== Recorded information ==
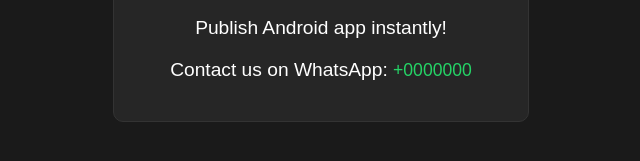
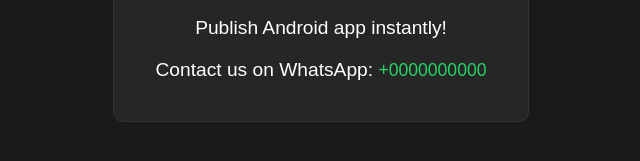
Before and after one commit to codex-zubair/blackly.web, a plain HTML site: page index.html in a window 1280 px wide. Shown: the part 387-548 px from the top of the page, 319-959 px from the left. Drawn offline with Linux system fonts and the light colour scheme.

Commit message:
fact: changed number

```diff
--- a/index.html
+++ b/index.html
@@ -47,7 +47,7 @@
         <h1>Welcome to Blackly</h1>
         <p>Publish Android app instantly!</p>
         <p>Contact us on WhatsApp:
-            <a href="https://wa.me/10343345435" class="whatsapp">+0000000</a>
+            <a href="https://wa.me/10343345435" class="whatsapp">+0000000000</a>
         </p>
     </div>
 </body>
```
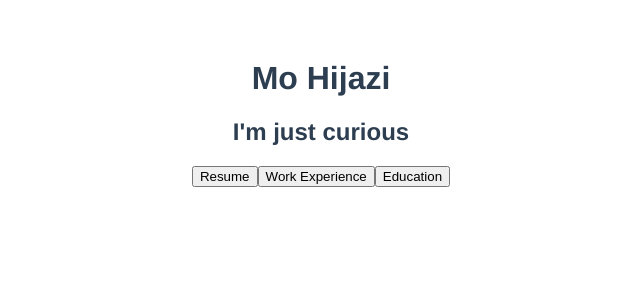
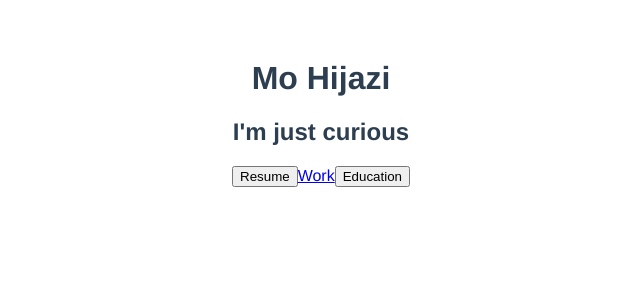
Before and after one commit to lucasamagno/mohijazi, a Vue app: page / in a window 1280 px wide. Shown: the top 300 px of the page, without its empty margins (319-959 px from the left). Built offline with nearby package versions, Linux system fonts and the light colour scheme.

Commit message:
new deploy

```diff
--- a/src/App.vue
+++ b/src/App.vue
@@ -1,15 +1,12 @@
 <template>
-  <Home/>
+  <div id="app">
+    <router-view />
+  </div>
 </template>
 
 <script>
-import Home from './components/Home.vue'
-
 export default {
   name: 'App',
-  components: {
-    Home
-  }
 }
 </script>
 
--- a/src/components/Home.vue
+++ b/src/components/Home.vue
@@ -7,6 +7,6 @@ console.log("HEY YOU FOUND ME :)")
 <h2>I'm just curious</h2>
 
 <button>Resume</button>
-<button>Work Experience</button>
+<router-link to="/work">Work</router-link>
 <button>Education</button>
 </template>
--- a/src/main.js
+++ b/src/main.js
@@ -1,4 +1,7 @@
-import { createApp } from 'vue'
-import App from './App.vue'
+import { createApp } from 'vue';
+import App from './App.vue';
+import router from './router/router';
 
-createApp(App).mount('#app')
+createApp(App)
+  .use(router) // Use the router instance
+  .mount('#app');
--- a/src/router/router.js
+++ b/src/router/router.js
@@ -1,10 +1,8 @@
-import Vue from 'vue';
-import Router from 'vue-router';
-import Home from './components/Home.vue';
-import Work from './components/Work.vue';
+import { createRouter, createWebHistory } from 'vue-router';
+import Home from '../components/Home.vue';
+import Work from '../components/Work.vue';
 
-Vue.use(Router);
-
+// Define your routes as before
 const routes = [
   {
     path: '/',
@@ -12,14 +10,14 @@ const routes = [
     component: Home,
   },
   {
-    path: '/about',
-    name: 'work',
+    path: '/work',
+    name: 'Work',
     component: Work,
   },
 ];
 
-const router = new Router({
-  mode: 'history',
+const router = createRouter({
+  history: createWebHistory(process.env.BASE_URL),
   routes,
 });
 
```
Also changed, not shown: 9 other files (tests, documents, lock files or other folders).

== Required work ==
Report how many lines in the listing above include the word "const". Give nothing but the number.

== Solution to this task ==
4